### PROBLEM TO WORK ON
Which lines of the entries below hold the word "LoginHostPage"? Report each of them.

(Front-end code change data)

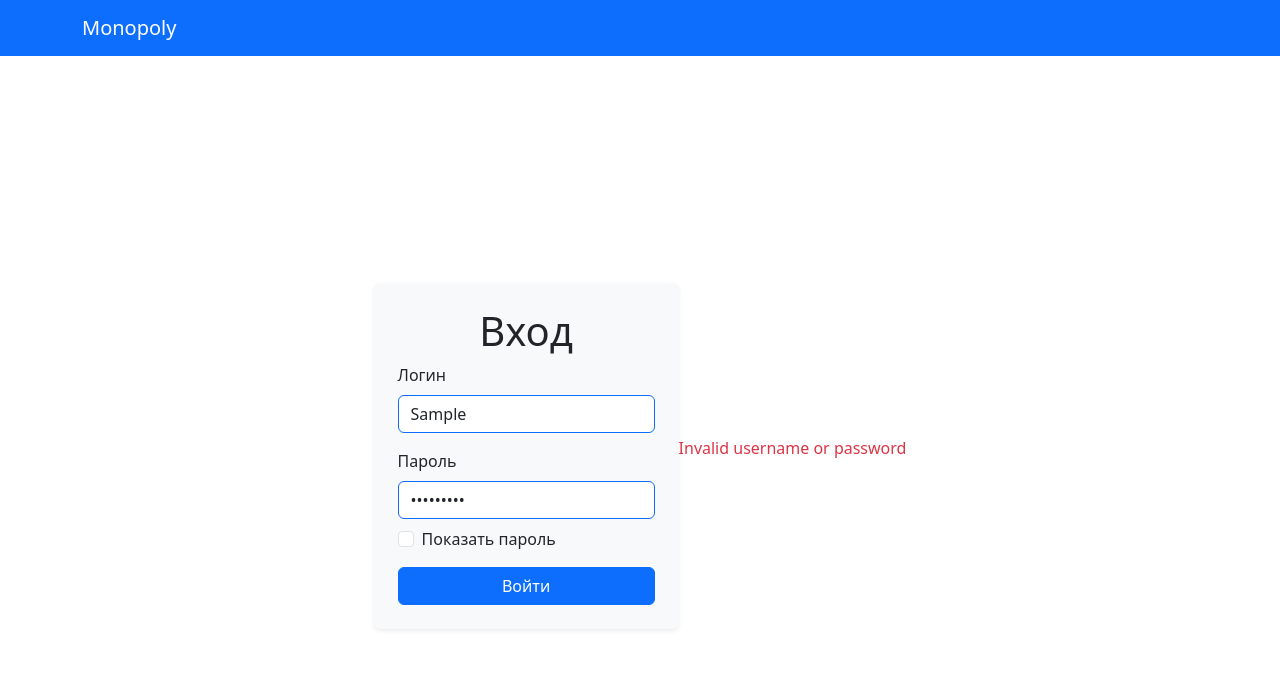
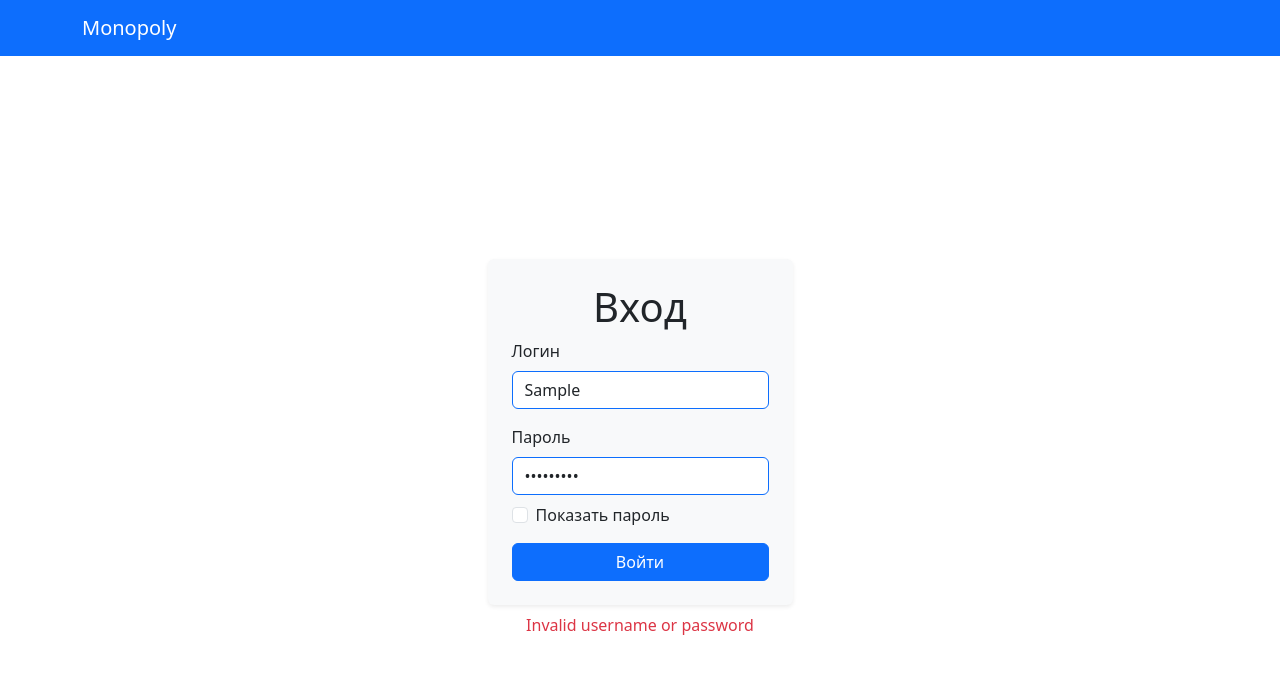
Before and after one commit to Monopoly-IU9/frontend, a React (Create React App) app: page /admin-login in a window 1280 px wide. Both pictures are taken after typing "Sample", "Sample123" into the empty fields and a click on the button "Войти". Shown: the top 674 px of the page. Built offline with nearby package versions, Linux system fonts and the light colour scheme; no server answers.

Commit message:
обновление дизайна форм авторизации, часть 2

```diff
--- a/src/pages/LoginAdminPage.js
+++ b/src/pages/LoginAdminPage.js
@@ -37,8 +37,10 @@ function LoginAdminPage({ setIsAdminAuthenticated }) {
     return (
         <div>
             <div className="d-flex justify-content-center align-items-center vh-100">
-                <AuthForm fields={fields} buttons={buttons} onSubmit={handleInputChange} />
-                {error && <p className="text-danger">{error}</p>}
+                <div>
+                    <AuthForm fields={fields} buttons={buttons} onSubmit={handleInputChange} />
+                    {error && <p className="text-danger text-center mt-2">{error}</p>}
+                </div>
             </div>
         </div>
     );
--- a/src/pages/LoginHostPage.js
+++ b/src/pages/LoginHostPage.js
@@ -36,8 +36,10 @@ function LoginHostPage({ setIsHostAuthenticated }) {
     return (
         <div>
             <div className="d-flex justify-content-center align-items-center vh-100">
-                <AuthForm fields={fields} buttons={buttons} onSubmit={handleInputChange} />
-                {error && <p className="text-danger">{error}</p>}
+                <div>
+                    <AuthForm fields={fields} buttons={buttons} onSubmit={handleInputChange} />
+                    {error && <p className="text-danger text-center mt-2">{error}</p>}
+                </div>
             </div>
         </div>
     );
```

### EXERCISE RESPONSE
--- a/src/pages/LoginHostPage.js
+++ b/src/pages/LoginHostPage.js
@@ -36,8 +36,10 @@ function LoginHostPage({ setIsHostAuthenticated }) {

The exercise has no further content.